** Dataset entries follows **

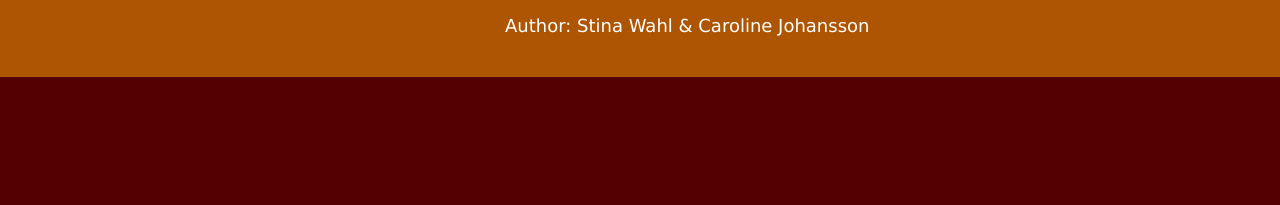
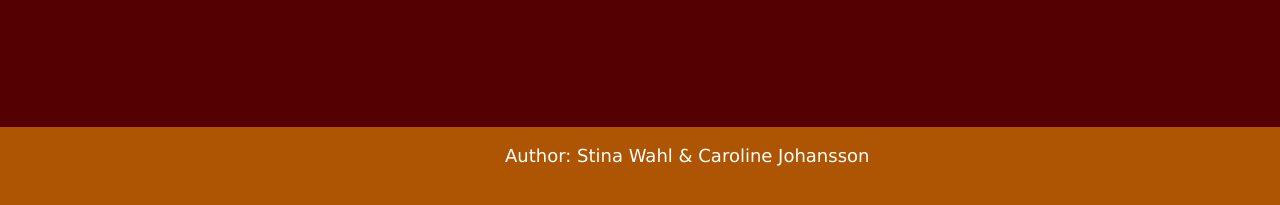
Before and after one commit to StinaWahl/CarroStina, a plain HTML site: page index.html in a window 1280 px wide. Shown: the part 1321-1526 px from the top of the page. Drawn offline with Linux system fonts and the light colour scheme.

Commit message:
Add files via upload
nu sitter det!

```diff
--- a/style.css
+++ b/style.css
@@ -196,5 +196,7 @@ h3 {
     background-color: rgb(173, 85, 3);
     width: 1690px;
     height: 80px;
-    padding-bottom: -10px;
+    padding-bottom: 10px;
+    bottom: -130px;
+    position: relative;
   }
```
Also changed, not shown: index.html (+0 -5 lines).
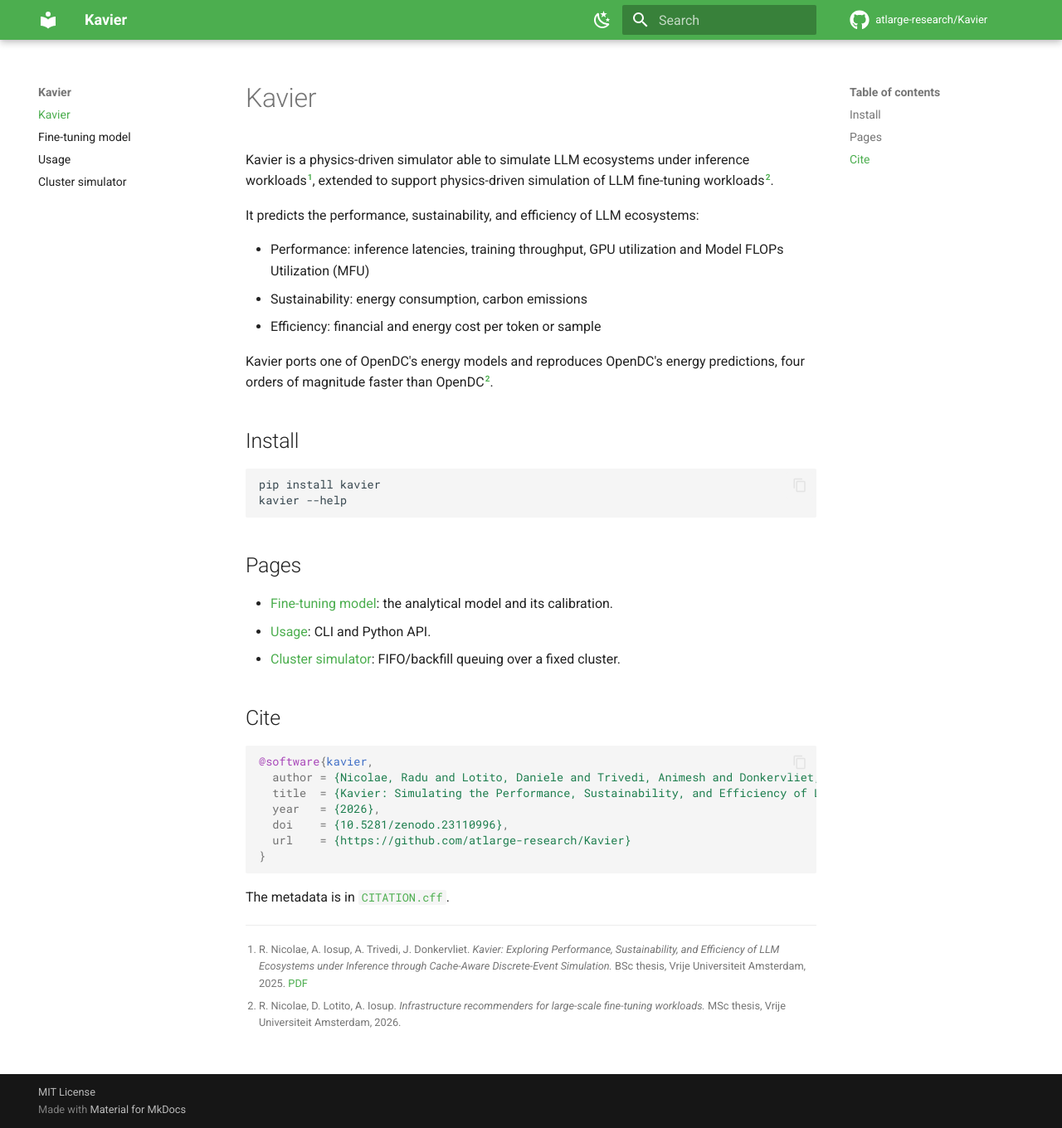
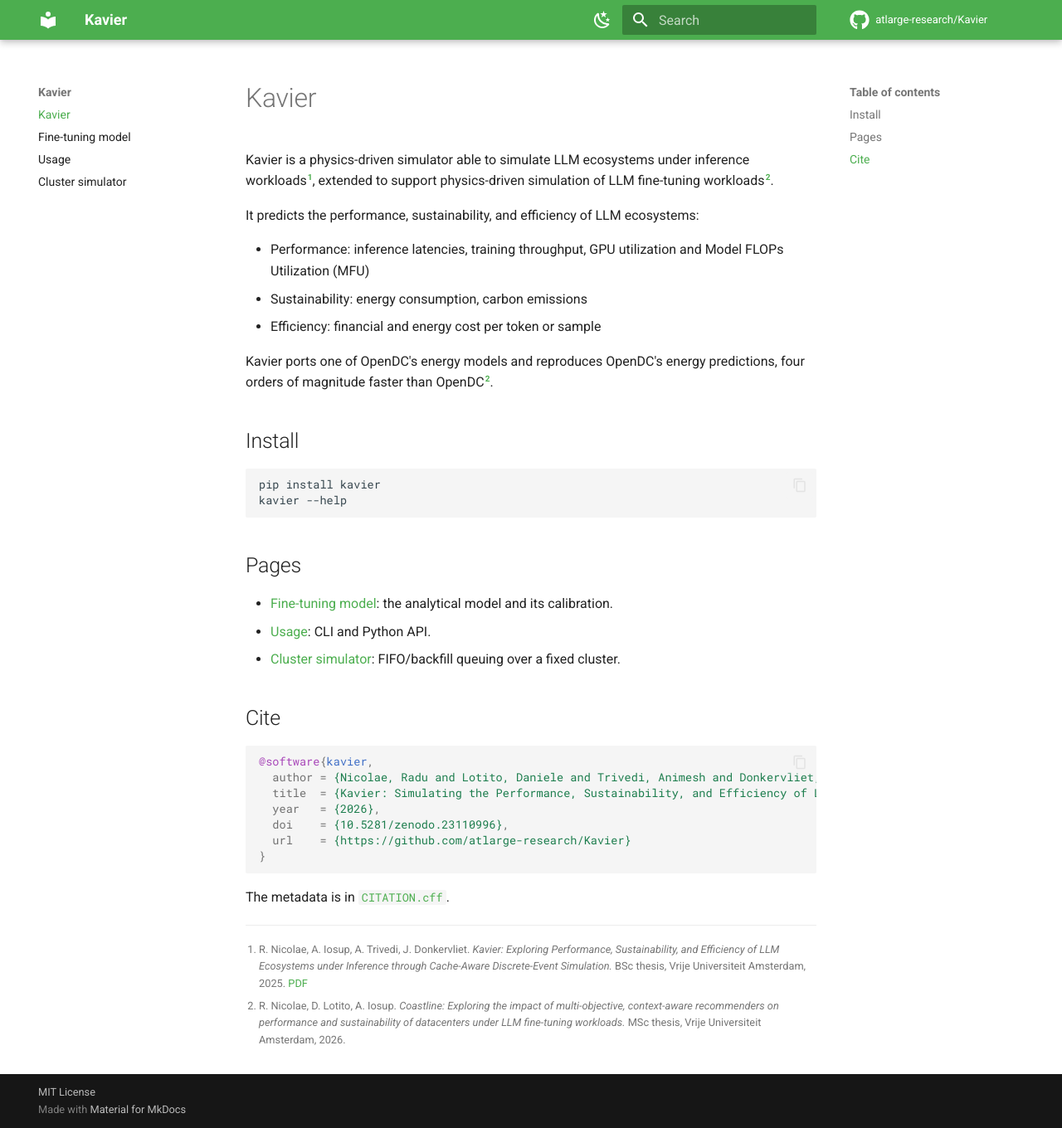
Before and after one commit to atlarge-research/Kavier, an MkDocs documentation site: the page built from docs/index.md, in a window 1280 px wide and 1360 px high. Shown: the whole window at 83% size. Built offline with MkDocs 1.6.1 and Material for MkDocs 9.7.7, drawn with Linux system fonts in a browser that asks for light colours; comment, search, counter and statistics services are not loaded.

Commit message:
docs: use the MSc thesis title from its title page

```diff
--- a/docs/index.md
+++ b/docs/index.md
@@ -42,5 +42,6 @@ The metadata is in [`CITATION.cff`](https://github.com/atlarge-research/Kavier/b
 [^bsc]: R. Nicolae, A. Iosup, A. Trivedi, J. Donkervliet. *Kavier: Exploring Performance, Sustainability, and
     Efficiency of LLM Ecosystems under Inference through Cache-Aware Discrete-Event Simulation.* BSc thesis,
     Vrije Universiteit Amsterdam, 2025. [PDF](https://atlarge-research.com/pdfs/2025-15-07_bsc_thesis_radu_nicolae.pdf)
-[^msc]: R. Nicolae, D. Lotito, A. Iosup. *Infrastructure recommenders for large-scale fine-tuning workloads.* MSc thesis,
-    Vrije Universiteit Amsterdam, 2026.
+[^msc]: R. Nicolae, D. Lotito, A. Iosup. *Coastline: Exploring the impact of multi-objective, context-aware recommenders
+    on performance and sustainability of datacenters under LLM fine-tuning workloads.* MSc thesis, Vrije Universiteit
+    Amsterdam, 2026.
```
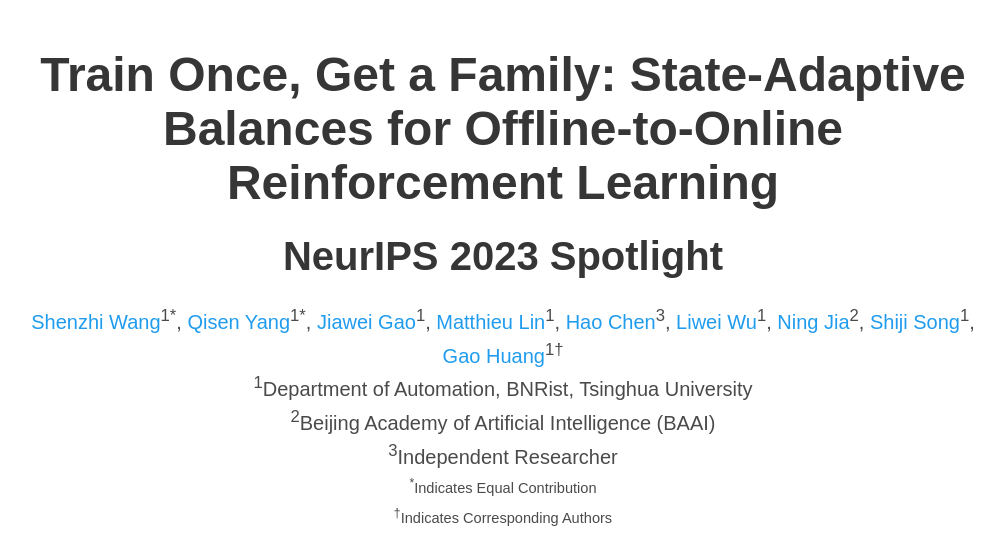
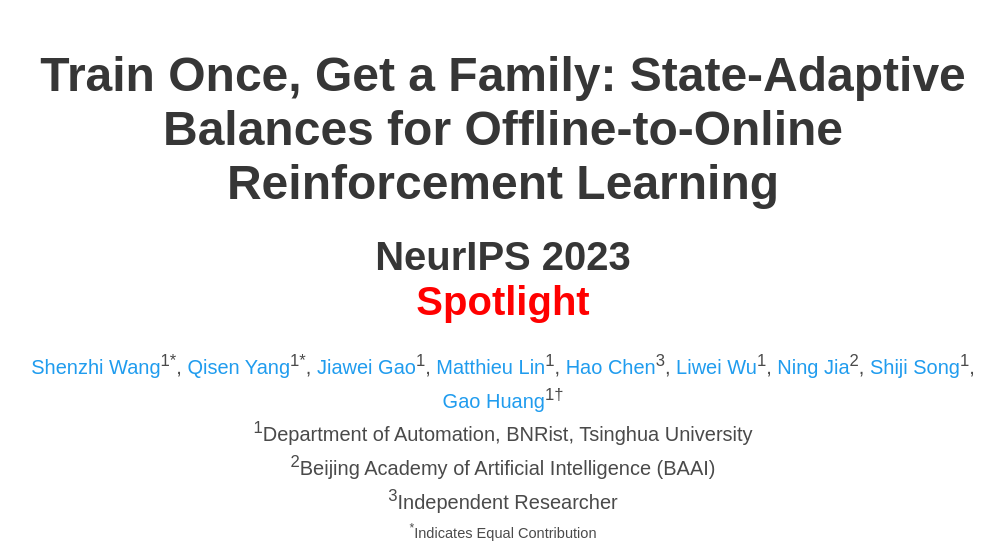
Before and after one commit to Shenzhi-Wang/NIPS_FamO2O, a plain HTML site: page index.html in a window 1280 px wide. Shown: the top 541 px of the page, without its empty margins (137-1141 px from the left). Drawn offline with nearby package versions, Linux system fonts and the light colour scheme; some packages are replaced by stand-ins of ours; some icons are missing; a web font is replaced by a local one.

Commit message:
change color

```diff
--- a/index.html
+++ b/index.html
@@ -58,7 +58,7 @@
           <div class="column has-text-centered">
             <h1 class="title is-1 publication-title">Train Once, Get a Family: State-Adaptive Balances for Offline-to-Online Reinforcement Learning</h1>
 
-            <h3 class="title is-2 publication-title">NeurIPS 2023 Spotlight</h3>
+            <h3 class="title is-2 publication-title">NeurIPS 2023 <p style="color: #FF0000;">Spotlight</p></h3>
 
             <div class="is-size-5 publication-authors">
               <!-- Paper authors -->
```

** End of Dataset entries **

__Activity__
The result should be a word-for-word restatement of all the data, without images.

__Your solution__
Before and after one commit to StinaWahl/CarroStina, a plain HTML site: page index.html in a window 1280 px wide. Shown: the part 1321-1526 px from the top of the page. Drawn offline with Linux system fonts and the light colour scheme.

Commit message:
Add files via upload
nu sitter det!

```diff
--- a/style.css
+++ b/style.css
@@ -196,5 +196,7 @@ h3 {
     background-color: rgb(173, 85, 3);
     width: 1690px;
     height: 80px;
-    padding-bottom: -10px;
+    padding-bottom: 10px;
+    bottom: -130px;
+    position: relative;
   }
```
Also changed, not shown: index.html (+0 -5 lines).
Before and after one commit to atlarge-research/Kavier, an MkDocs documentation site: the page built from docs/index.md, in a window 1280 px wide and 1360 px high. Shown: the whole window at 83% size. Built offline with MkDocs 1.6.1 and Material for MkDocs 9.7.7, drawn with Linux system fonts in a browser that asks for light colours; comment, search, counter and statistics services are not loaded.

Commit message:
docs: use the MSc thesis title from its title page

```diff
--- a/docs/index.md
+++ b/docs/index.md
@@ -42,5 +42,6 @@ The metadata is in [`CITATION.cff`](https://github.com/atlarge-research/Kavier/b
 [^bsc]: R. Nicolae, A. Iosup, A. Trivedi, J. Donkervliet. *Kavier: Exploring Performance, Sustainability, and
     Efficiency of LLM Ecosystems under Inference through Cache-Aware Discrete-Event Simulation.* BSc thesis,
     Vrije Universiteit Amsterdam, 2025. [PDF](https://atlarge-research.com/pdfs/2025-15-07_bsc_thesis_radu_nicolae.pdf)
-[^msc]: R. Nicolae, D. Lotito, A. Iosup. *Infrastructure recommenders for large-scale fine-tuning workloads.* MSc thesis,
-    Vrije Universiteit Amsterdam, 2026.
+[^msc]: R. Nicolae, D. Lotito, A. Iosup. *Coastline: Exploring the impact of multi-objective, context-aware recommenders
+    on performance and sustainability of datacenters under LLM fine-tuning workloads.* MSc thesis, Vrije Universiteit
+    Amsterdam, 2026.
```
Before and after one commit to Shenzhi-Wang/NIPS_FamO2O, a plain HTML site: page index.html in a window 1280 px wide. Shown: the top 541 px of the page, without its empty margins (137-1141 px from the left). Drawn offline with nearby package versions, Linux system fonts and the light colour scheme; some packages are replaced by stand-ins of ours; some icons are missing; a web font is replaced by a local one.

Commit message:
change color

```diff
--- a/index.html
+++ b/index.html
@@ -58,7 +58,7 @@
           <div class="column has-text-centered">
             <h1 class="title is-1 publication-title">Train Once, Get a Family: State-Adaptive Balances for Offline-to-Online Reinforcement Learning</h1>
 
-            <h3 class="title is-2 publication-title">NeurIPS 2023 Spotlight</h3>
+            <h3 class="title is-2 publication-title">NeurIPS 2023 <p style="color: #FF0000;">Spotlight</p></h3>
 
             <div class="is-size-5 publication-authors">
               <!-- Paper authors -->
```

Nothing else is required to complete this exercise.